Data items

================================

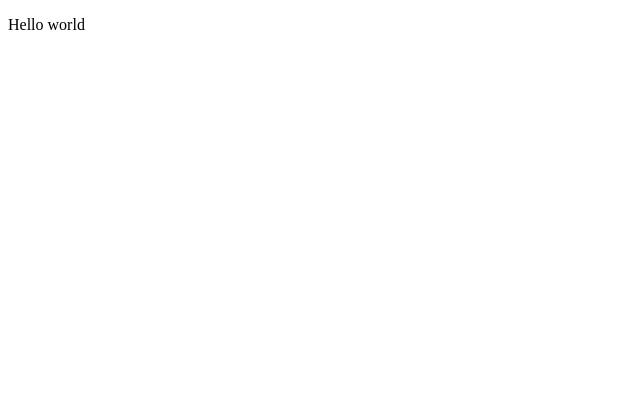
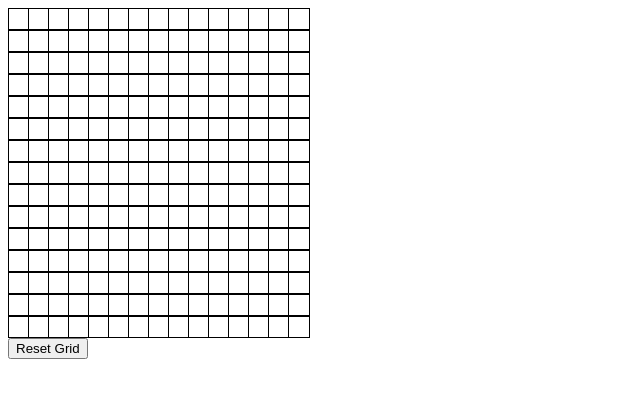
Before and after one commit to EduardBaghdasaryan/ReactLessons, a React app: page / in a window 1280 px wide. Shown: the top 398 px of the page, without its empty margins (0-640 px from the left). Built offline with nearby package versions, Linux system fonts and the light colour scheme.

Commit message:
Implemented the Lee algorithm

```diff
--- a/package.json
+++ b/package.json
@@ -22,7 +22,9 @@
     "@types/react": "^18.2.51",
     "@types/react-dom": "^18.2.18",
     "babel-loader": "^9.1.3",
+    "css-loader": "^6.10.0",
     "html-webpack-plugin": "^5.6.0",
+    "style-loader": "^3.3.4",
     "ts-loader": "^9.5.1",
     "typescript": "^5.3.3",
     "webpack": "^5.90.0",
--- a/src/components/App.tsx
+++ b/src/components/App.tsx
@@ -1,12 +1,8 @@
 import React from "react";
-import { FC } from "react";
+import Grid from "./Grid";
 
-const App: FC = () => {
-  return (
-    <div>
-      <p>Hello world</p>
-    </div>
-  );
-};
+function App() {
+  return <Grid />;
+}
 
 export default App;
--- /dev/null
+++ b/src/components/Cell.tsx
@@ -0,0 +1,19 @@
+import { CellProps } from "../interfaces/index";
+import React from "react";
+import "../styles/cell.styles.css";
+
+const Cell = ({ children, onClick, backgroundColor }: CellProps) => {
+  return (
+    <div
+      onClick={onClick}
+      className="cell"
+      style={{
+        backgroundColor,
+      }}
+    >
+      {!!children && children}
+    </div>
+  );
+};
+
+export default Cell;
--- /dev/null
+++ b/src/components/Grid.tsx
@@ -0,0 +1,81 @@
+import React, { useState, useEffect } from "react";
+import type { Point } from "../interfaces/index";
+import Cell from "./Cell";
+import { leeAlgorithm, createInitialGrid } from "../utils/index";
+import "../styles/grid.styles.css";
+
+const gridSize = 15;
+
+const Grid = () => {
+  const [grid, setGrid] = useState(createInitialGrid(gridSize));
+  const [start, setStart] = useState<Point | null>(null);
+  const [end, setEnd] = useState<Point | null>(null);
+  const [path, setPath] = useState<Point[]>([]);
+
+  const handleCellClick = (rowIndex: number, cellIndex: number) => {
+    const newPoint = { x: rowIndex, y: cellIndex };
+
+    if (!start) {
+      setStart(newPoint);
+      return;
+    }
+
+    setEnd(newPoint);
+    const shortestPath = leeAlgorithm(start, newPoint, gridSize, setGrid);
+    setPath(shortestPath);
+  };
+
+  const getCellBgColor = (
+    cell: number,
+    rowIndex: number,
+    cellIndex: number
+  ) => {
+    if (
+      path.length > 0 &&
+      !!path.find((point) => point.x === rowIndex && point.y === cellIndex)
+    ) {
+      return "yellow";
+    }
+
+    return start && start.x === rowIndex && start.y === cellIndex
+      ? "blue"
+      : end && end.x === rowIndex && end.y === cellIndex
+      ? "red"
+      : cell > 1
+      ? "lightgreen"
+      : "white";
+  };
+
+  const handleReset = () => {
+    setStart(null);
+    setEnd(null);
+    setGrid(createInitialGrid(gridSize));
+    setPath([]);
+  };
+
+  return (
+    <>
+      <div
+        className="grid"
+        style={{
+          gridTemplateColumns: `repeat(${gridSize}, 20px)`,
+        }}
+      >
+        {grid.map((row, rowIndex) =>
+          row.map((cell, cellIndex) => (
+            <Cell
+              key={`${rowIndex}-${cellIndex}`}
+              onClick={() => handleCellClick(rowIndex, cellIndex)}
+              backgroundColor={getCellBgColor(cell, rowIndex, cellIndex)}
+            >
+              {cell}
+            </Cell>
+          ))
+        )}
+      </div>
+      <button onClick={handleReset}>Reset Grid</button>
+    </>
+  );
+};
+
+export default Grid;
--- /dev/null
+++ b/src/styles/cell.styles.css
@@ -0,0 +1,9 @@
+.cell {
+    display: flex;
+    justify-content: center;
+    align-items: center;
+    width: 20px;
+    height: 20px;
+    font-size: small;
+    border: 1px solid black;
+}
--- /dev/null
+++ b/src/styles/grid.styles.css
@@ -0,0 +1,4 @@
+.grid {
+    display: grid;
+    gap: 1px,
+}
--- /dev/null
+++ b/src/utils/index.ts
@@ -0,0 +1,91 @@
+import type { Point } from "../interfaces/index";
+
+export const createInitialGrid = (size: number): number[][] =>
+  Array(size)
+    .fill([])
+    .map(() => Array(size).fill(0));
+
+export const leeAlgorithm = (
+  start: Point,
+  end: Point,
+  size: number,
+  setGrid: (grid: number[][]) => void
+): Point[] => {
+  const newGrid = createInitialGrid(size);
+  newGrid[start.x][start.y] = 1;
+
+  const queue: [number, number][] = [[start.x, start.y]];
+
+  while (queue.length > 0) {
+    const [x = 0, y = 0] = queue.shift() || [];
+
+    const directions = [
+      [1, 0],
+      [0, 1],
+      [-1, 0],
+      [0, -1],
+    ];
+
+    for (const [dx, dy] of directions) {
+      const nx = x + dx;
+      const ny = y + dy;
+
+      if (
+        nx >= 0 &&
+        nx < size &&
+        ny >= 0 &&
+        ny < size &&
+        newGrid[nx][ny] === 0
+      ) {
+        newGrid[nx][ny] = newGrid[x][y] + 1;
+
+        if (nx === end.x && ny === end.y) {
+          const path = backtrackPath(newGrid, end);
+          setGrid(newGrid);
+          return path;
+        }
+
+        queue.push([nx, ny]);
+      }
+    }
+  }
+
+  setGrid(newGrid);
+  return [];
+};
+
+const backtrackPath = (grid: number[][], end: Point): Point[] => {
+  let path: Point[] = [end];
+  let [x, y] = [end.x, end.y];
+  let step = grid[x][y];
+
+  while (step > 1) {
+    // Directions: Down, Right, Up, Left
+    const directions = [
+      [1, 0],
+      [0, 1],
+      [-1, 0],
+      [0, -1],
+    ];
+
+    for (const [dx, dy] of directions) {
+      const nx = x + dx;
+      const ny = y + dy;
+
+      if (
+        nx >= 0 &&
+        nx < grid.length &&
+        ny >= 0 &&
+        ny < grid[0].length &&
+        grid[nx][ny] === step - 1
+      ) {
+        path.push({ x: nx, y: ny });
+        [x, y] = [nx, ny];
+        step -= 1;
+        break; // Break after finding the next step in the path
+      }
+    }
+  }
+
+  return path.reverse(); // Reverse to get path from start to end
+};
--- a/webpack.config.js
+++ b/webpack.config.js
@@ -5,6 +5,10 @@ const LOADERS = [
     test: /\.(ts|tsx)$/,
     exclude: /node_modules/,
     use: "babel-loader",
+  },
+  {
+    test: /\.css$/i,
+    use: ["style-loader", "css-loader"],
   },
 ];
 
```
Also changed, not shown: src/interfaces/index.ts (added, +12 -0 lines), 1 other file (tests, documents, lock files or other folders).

================================

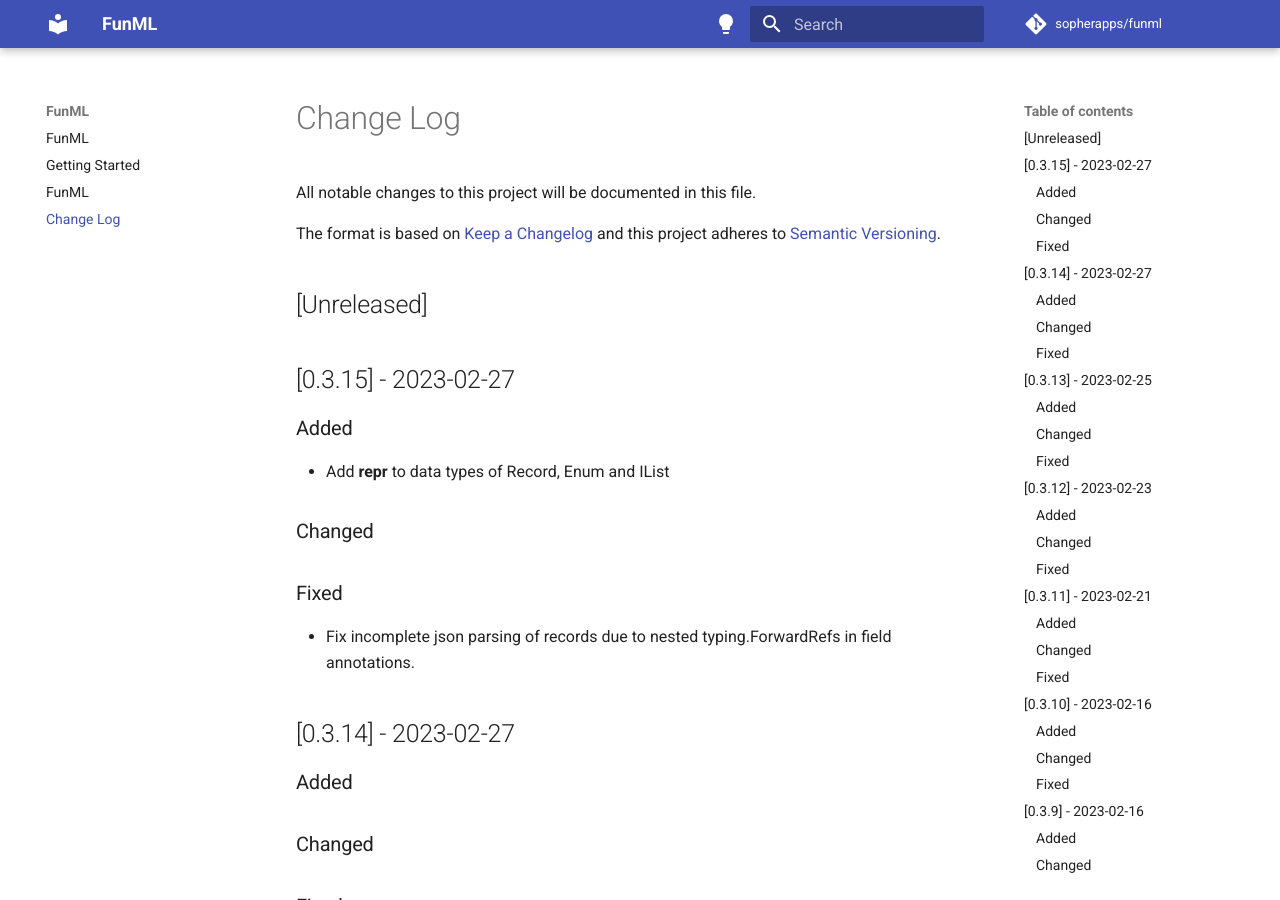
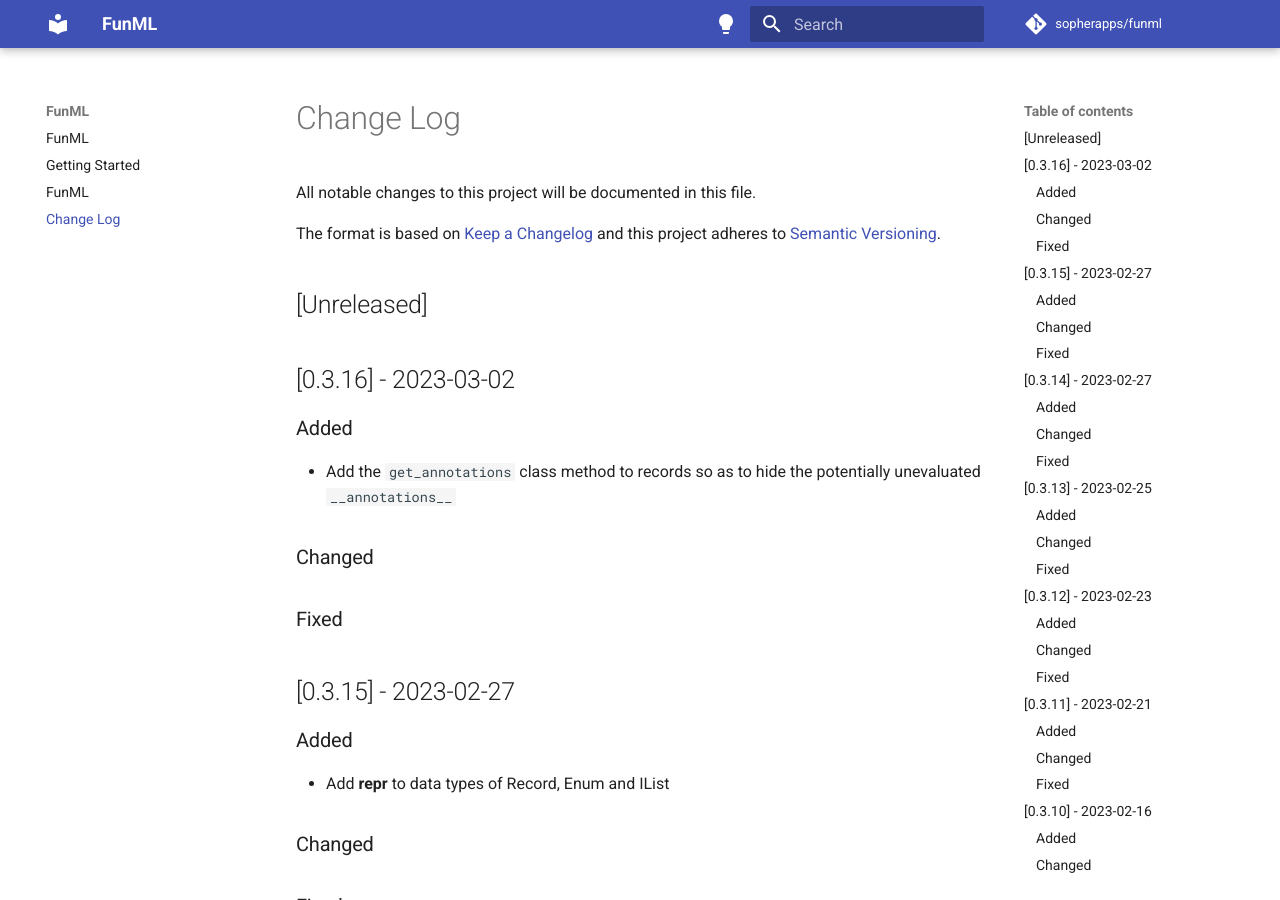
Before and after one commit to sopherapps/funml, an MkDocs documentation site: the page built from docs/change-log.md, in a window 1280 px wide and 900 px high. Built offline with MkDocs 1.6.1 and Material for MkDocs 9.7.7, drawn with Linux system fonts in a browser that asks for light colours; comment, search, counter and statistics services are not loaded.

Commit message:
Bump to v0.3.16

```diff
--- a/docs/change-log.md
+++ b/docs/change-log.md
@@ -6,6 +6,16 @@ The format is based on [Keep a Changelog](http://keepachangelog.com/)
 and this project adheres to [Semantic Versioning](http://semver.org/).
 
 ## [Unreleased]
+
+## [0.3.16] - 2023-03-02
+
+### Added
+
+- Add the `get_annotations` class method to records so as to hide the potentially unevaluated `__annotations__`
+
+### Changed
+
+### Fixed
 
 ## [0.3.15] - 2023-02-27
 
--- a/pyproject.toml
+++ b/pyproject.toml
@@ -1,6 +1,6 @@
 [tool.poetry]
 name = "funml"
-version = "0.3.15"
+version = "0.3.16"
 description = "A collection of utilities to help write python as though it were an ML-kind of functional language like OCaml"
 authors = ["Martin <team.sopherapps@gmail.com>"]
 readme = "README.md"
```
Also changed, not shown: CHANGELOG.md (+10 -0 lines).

================================

**TASK DESCRIPTION:** Look through the entries above, and wherever a line holds the string "return", copy it.

**SOLUTION TO THE EXERCISE:**
-  return (
+  return <Grid />;
+  return (
+      return;
+      return "yellow";
+    return start && start.x === rowIndex && start.y === cellIndex
+  return (
+          return path;
+  return [];
+  return path.reverse(); // Reverse to get path from start to end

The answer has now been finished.